Tulip tree scale damage has been present in the past primarily to sapling and young trees under 25-30 feet and 4-6 inch diameter in yards and urban plantings. In these situations it is usually one tree or a few trees that are heavily infested and dying from the scale feeding and other stress factors. These trees have few leaves that are smaller than normal and the bark of the tree is black in color from the sooty mold.
This year the scale is epidemic on tall trees – sawtimber size trees – as well as smaller trees in the forests and yards. Since I’ve been around for a number of years observing the forest health problems across the state, unfortunately I have to say, this is the first time Tulip tree scale has been at epidemic levels in the forests and is occurring over a large areas of the state.
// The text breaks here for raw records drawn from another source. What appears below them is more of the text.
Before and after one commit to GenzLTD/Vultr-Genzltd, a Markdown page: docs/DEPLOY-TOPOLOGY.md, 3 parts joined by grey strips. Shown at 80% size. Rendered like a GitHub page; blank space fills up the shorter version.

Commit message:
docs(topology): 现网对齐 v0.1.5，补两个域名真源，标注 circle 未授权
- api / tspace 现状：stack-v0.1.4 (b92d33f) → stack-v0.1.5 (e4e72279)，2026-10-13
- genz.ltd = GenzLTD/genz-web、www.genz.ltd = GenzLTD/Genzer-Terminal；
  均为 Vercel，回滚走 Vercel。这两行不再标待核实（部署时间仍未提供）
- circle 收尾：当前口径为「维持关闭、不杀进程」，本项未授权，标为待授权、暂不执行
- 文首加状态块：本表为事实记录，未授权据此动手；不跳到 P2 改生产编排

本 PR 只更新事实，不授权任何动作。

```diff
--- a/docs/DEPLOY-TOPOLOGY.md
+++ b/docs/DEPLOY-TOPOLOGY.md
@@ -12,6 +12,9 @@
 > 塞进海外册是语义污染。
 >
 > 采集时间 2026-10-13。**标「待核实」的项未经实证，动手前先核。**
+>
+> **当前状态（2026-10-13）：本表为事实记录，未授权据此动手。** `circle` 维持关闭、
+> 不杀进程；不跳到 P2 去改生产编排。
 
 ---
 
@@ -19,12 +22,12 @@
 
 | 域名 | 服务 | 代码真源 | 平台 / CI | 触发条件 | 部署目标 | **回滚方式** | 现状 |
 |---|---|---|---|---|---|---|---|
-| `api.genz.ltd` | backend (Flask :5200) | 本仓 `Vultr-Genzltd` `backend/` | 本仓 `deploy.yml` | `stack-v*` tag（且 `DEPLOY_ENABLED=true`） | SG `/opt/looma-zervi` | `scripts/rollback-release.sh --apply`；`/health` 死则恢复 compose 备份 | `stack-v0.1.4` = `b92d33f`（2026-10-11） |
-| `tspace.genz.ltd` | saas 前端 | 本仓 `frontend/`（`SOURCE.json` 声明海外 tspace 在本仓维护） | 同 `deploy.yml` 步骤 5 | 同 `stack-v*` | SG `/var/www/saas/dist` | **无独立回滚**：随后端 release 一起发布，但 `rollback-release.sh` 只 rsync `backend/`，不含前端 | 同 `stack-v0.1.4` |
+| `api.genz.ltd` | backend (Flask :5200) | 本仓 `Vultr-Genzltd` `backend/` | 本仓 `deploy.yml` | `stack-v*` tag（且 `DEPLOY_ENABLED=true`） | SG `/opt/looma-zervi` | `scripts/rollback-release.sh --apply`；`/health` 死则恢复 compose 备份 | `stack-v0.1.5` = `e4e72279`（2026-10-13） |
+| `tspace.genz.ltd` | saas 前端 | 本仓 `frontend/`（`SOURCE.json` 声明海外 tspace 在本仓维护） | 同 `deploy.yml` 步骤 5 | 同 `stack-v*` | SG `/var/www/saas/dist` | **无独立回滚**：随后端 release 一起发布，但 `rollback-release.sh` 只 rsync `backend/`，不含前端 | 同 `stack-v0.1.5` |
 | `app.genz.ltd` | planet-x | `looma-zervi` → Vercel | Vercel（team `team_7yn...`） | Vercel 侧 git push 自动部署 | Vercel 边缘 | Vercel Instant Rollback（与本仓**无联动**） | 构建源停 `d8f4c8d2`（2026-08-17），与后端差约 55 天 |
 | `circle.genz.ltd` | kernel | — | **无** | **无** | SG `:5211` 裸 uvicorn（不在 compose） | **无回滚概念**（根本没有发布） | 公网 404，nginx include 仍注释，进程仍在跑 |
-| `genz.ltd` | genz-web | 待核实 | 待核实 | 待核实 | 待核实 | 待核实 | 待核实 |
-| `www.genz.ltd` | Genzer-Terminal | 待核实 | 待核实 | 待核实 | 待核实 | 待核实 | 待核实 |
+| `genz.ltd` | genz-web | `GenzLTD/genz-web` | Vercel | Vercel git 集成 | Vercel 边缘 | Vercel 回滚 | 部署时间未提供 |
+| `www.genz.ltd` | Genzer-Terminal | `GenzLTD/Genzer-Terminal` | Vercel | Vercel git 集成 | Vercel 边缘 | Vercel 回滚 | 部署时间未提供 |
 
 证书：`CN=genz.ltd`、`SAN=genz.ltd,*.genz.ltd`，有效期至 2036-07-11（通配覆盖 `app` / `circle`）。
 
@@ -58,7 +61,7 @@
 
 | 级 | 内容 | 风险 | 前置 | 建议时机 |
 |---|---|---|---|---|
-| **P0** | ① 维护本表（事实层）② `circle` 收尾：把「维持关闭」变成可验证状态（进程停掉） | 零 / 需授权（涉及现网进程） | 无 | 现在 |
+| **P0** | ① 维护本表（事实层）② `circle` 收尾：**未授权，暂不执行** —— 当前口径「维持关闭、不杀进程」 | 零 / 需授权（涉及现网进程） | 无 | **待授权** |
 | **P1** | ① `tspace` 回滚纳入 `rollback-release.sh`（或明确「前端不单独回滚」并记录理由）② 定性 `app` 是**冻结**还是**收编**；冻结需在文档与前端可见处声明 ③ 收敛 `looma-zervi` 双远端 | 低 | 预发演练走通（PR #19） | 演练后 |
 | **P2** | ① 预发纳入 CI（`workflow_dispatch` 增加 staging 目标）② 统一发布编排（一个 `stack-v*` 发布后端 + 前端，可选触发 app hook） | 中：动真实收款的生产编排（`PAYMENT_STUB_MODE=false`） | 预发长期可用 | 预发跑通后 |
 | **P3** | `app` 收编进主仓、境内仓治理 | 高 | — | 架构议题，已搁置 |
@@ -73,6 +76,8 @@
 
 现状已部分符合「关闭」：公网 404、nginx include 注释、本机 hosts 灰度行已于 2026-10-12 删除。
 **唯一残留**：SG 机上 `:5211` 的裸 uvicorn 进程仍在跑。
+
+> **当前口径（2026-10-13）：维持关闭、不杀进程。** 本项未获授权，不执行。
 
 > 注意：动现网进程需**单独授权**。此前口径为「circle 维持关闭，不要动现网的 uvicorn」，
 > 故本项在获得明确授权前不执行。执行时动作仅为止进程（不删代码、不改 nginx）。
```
Why is this happening now? Tulip tree scale is always present to some amount on a tree or a few trees in the forest. With mild winters and especially the lack of a ‘winter’ this past 2011/2012 winter, the scale population was not killed by low temperatures. The early spring that started in mid - March instead of mid to late April, “woke-up’ the scale and the trees and got the current situation started.
The raining of sap will continue into June and should decrease, but still occur, as the heat of July and August occurs. The leaves and branches of the trees will turn a black color instead of the usually gray color of tulip tree bark over the next weeks with the development of sooty mold. The tops of the trees, besides looking black in color, will have a sparse appearance as the foliage will be smaller and fewer from the impact of the feeding. Over the summer and into next year, twig dieback will likely occur making the individual tree look bad.
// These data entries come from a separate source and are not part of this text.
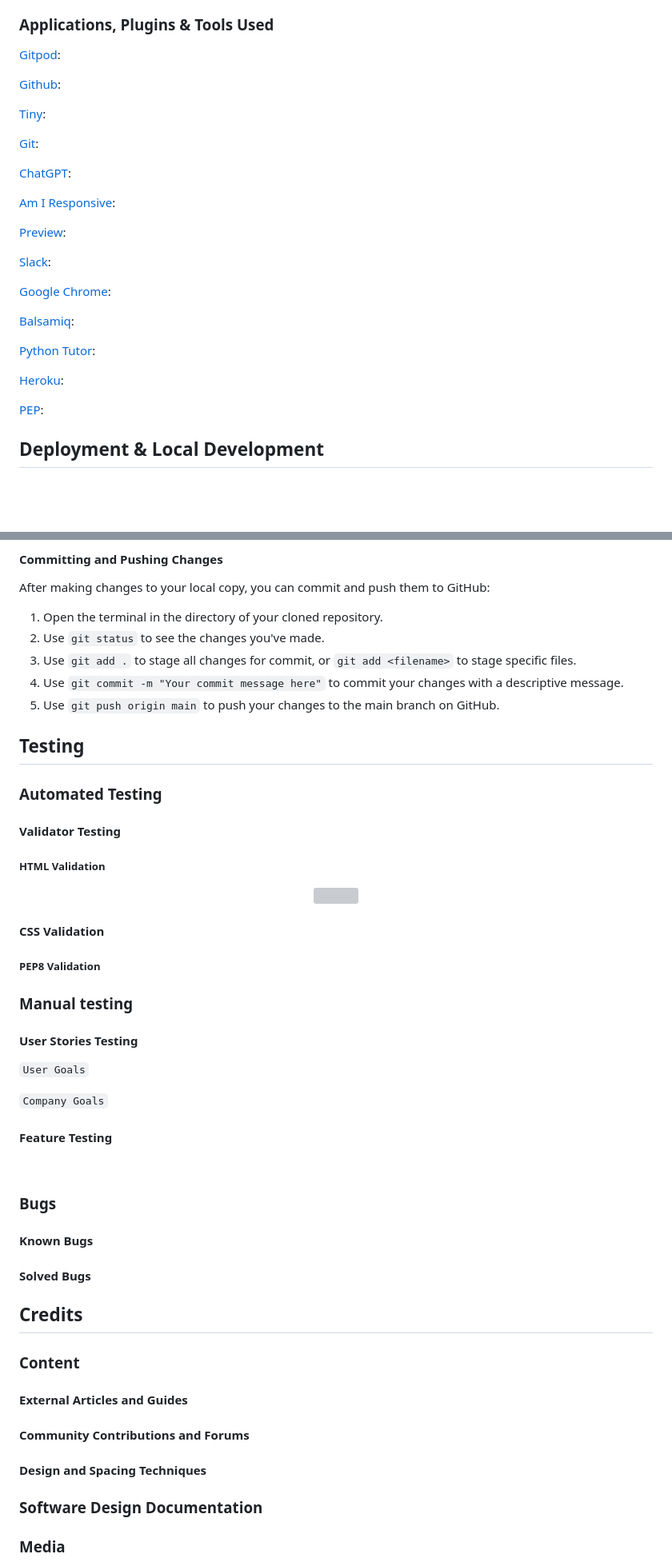
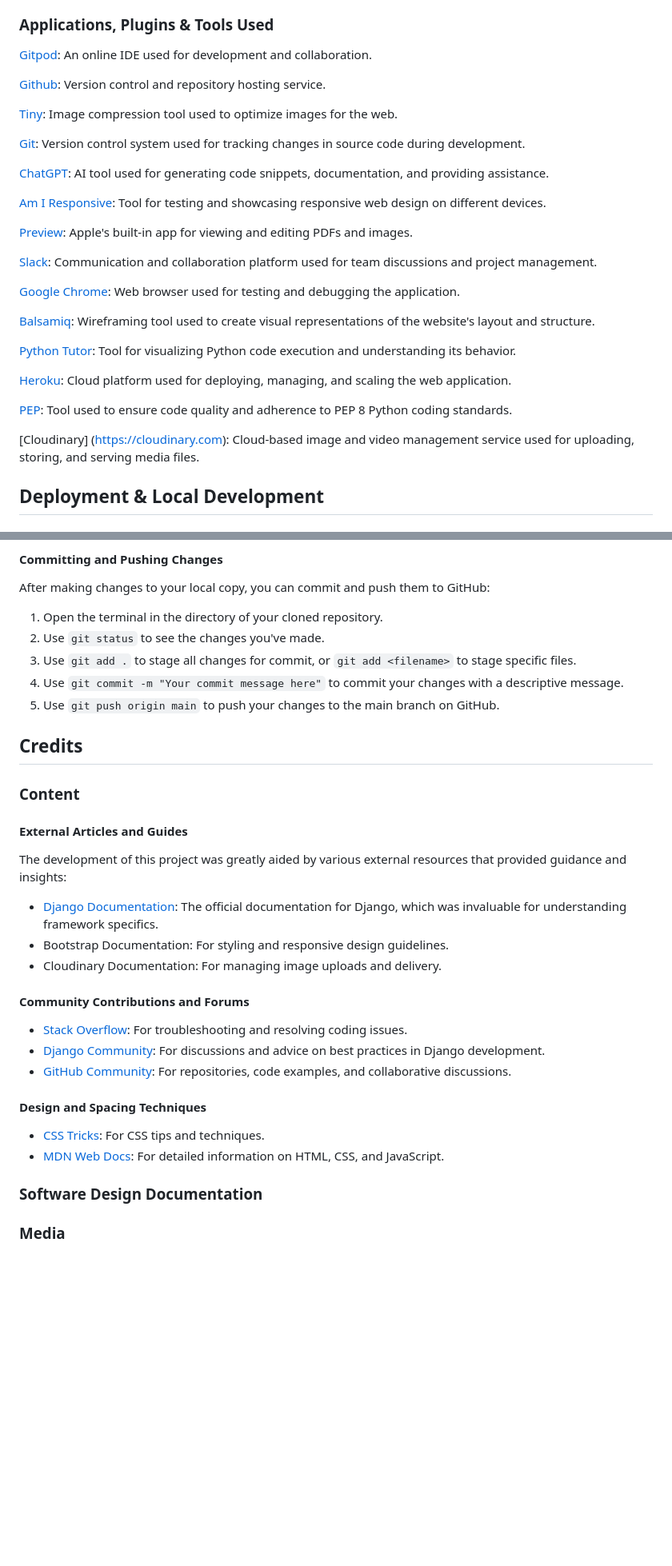
Before and after one commit to DavidTausend/consulting, a Markdown page: README.md, 2 parts joined by grey strips. Shown at 80% size. Rendered like a GitHub page; blank space fills up the shorter version; grey boxes are pictures that could not be loaded.

Commit message:
docs creadits until design

```diff
--- a/README.md
+++ b/README.md
@@ -161,31 +167,33 @@ Mobile wireframe
 
 ### Applications, Plugins & Tools Used
 
-[Gitpod](https://www.gitpod.io):
+[Gitpod](https://www.gitpod.io): An online IDE used for development and collaboration.
 
-[Github](https://github.com/):
+[Github](https://github.com/): Version control and repository hosting service.
 
-[Tiny](https://tinypng.com/):
+[Tiny](https://tinypng.com/): Image compression tool used to optimize images for the web.
 
-[Git](https://git-scm.com/):
+[Git](https://git-scm.com/): Version control system used for tracking changes in source code during development.
 
-[ChatGPT](https://chat.openai.com/auth/login):
+[ChatGPT](https://chat.openai.com/auth/login): AI tool used for generating code snippets, documentation, and providing assistance.
 
-[Am I Responsive](https://ui.dev/amiresponsive):
+[Am I Responsive](https://ui.dev/amiresponsive): Tool for testing and showcasing responsive web design on different devices.
 
-[Preview](https://support.apple.com/de-de/guide/preview/welcome/mac):
+[Preview](https://support.apple.com/de-de/guide/preview/welcome/mac): Apple's built-in app for viewing and editing PDFs and images.
 
-[Slack](https://slack.com):
+[Slack](https://slack.com): Communication and collaboration platform used for team discussions and project management.
 
-[Google Chrome](https://www.google.com/):
+[Google Chrome](https://www.google.com/): Web browser used for testing and debugging the application.
 
-[Balsamiq](https://balsamiq.com):
+[Balsamiq](https://balsamiq.com): Wireframing tool used to create visual representations of the website's layout and structure.
 
-[Python Tutor](https://pythontutor.com/javascript.html#mode=edit):
+[Python Tutor](https://pythontutor.com/javascript.html#mode=edit): Tool for visualizing Python code execution and understanding its behavior.
 
-[Heroku](https://dashboard.heroku.com/login):
+[Heroku](https://dashboard.heroku.com/login): Cloud platform used for deploying, managing, and scaling the web application.
 
-[PEP](https://pep8ci.herokuapp.com/):
+[PEP](https://pep8ci.herokuapp.com/): Tool used to ensure code quality and adherence to PEP 8 Python coding standards.
+
+[Cloudinary] (https://cloudinary.com): Cloud-based image and video management service used for uploading, storing, and serving media files.
 
 ## Deployment & Local Development
 
@@ -235,48 +243,27 @@ After making changes to your local copy, you can commit and push them to GitHub:
 4. Use `git commit -m "Your commit message here"` to commit your changes with a descriptive message.
 5. Use `git push origin main` to push your changes to the main branch on GitHub.
 
-
-## Testing
-
-### Automated Testing
-
-#### Validator Testing
-
-##### HTML Validation
-
-<div align="center"><img src="assets/images/readme/testing/"></div>
-
-#### CSS Validation
-
-##### PEP8 Validation
-
-### Manual testing
-
-#### User Stories Testing
-
-`User Goals`
-
-`Company Goals`
-
-#### Feature Testing
-
-<br>
-
-### Bugs
-
-#### Known Bugs
-
-#### Solved Bugs
-
 ## Credits
 
 ### Content
 
 #### External Articles and Guides
 
+The development of this project was greatly aided by various external resources that provided guidance and insights:
+
+- [Django Documentation](https://docs.djangoproject.com/en/5.0/): The official documentation for Django, which was invaluable for understanding framework specifics.
+- Bootstrap Documentation: For styling and responsive design guidelines.
+- Cloudinary Documentation: For managing image uploads and delivery.
+
 #### Community Contributions and Forums
 
+- [Stack Overflow](https://stackoverflow.com/): For troubleshooting and resolving coding issues.
+- [Django Community](https://forum.djangoproject.com/): For discussions and advice on best practices in Django development.
+- [GitHub Community](https://github.com/): For repositories, code examples, and collaborative discussions.
+
 #### Design and Spacing Techniques
+- [CSS Tricks](https://css-tricks.com/): For CSS tips and techniques.
+- [MDN Web Docs](https://developer.mozilla.org/en-US/): For detailed information on HTML, CSS, and JavaScript.
 
 ### Software Design Documentation
 
```
Also changed, not shown: other parts of README.md (+10 -4 lines), TESTING.md (+31 -0 lines).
Another concern is summer drought and heat. Tulip tree is a drought sensitive tree and usually an indicator of a severe drop when the inner leaves starts to turn yellow and drop in July and August. If a drought occurs this summer, this will add to the stress already created by the scale and will lead to more decline and death of the trees in the forest.
What can you do to stop the ‘rain’? And will my tree die? Insecticide treatment is available but is only economical for yard trees not the forest trees. For large yard trees it would be advisable to use an arborist. Homeowners can apply the systemic insecticide imidacloprid as a soil drench at the base of the tree. However, it will take 2-3 weeks for the insecticide to move up through the tree.
For smaller trees homeowners can reach to the tree top with their sprayer, they can apply a systemic insecticide in late July or early August when the next generation of crawlers hatch out. Orthene is one systemic insecticide available for homeowner use. In March or April of 2013, the homeowner can apply a dormant oil that will suffocate the scale.
REMINDER- All users will need to read the label before they purchase the insecticide and to read it again before they use it. Imparitive to follow the label directions.
INDNR, http://www.in.gov.dnr, will be documenting the occurrence of this epidemic. Please contact Philip Marshall at my office number, 317-232-4189. We welcome all phone calls with any further questions.
Purdue Extension Publications to help – E-29 SCALE INSECTS ON SHADE TREES AND SHRUBS, http://extension.entm.purdue.edu/eseries3/view.php?article=articles/scale_insects_on_shade_trees_and_shrubs.txt&id=1§ion=Landscape.